Restoration of the giant azhdarchid pterosaur Hatzegopteryx catching an unsuspecting dinosaur for supper. In addition to carnivory, azhdarchids have been hypothesized to have eaten fish, insects, fruits, hard-shelled organisms or a combination of them all
Restoration of the giant azhdarchid pterosaur Hatzegopteryx catching an unsuspecting dinosaur for supper. In addition to carnivory, azhdarchids have been hypothesized to have eaten fish, insects, fruits, hard-shelled organisms or a combination of them all. Mark P. Witton/CC BY 4.0

Once upon a time, even huge dinosaurs were prey for these flying giants, who had wings of at least 20 ft long, reveal fossil findings in the UK, reversing the popular notion that they were invincible creatures on the earth.

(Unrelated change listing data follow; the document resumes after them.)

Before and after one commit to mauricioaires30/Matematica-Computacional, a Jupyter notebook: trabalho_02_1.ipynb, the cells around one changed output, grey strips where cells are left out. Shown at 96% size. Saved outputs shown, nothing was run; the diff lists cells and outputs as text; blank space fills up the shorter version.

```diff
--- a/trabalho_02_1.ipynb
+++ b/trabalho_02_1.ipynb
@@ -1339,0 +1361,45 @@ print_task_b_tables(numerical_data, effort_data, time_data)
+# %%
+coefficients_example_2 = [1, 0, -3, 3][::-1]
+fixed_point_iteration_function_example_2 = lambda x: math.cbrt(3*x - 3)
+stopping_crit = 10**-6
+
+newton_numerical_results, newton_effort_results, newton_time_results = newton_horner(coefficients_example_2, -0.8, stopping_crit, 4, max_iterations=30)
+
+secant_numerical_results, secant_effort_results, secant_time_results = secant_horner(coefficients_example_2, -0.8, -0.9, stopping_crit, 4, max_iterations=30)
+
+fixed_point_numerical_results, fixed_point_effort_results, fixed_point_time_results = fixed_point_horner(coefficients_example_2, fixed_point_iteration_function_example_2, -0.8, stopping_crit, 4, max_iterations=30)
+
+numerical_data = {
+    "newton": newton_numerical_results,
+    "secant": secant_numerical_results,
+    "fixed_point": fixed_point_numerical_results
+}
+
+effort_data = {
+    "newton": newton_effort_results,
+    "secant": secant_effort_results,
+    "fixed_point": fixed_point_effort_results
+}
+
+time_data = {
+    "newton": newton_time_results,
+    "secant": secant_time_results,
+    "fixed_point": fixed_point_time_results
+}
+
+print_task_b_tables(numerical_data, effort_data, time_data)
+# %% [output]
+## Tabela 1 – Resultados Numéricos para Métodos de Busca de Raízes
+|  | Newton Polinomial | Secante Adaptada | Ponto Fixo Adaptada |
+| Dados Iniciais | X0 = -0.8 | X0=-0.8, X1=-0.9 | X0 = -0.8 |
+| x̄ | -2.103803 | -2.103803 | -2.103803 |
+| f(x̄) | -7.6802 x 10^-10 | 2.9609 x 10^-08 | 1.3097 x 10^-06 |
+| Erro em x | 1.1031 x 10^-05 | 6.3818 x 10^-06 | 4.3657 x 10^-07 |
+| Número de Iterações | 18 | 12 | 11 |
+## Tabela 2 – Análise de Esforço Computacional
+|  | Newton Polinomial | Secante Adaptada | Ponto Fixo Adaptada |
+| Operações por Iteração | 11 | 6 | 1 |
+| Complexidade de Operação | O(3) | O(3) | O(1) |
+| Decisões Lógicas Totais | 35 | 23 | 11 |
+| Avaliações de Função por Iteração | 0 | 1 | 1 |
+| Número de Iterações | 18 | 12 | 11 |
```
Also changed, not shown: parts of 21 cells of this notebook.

The pterosaur fossil found embedded in the cliffs on the Isle of Wight, known as Hatzegopteryx. This giant prehistoric creature used to live on earth about 125 million years ago and currently the researchers believe that it could be one of the biggest species ever to fly.

The massive flying hunters weighed up to 650lbs and had enormous elongated jaws to catch and kill prey and used to hunt dinosaur babies millions of years ago, reported The Sunday Times.

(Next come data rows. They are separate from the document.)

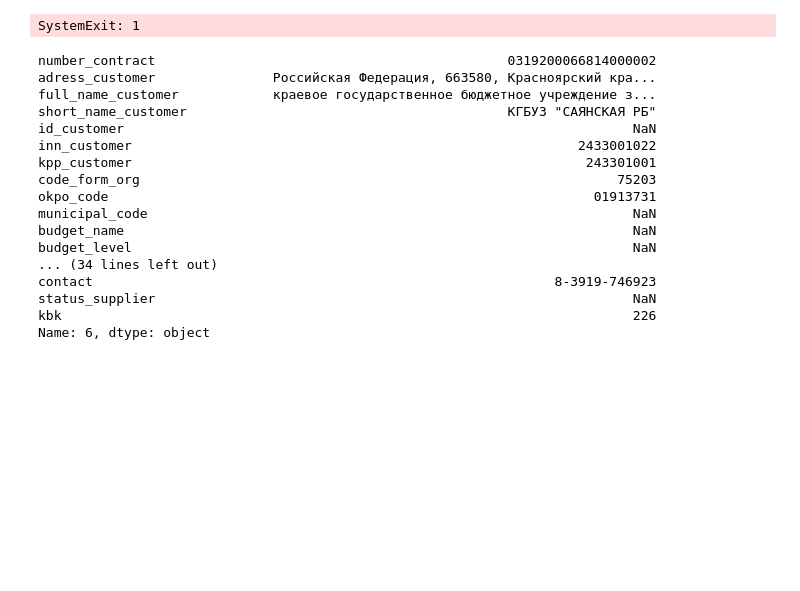
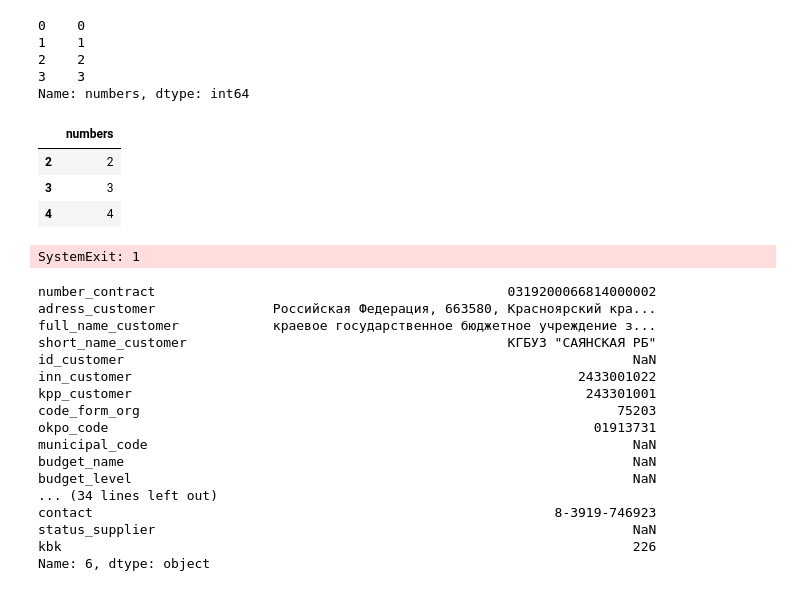
Before and after one commit to Gleb01548/contract_database, a Jupyter notebook: notebooks/test.ipynb, the cells around one changed output. Drawn from its saved outputs; the diff is of its cells as text; code cells hidden in the pictures; blank space fills up the shorter version.

```diff
--- a/notebooks/test.ipynb
+++ b/notebooks/test.ipynb
@@ -13,3 +28,18 @@ tqdm.pandas()
+# %%
+df['numbers'].iloc[:-1]
+# %% [output]
+0    0
+1    1
+2    2
+3    3
+Name: numbers, dtype: int64
+# %%
+df[df['numbers'].index >= 2]
+# %% [output]
+|  | numbers |
+| 2 | 2 |
+| 3 | 3 |
+| 4 | 4 |
 # %%
 raise SystemExit(1)
 # %% [output]
```
Also changed, not shown: parts of 2 cells of this notebook, 2 other files.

It should be mentioned that it was almost 66 million years ago that the dinosaurs, as well as pterosaurs, vanished from earth.

The huge size of these ancient creatures, which are separated from dinosaurs, has long baffled scientists because they thought that those wings would be extremely heavy to take off. But, thanks to the technology, a computerised 3D model suggested that these creatures "used their large leg and wing muscles as catapults" to propel themselves into the air.

Robert Coram, a professional fossil hunter and the man behind this recent finding, said "It might have been the largest flying creature that had ever lived up to that time," and speculated that "this is one of the first superpterosaurs."

"The Isle of Wight is incredibly heavily prospected by people almost on a daily basis, so it's a matter of being able to spot the little things that they can't," the researcher added.

Scientists mentioned that pterosaurs, were the first backboned animals to evolve the ability to fly and the Isle of Wight pterosaur is claimed to have been one of the earliest species that reach to such gigantic size.

As per Michael Habib, a pterosaur expert at the University of Southern California, even though these creatures can be compared with bird's characteristics, pterosaurs walked on all fours on earth.

In addition, Habib said that the 3D modelling indicates that launching from a quadrupedal stance by pushing off first with the hind limbs and then with the forelimbs, "would have provided the leaping power giant pterosaurs required for takeoff."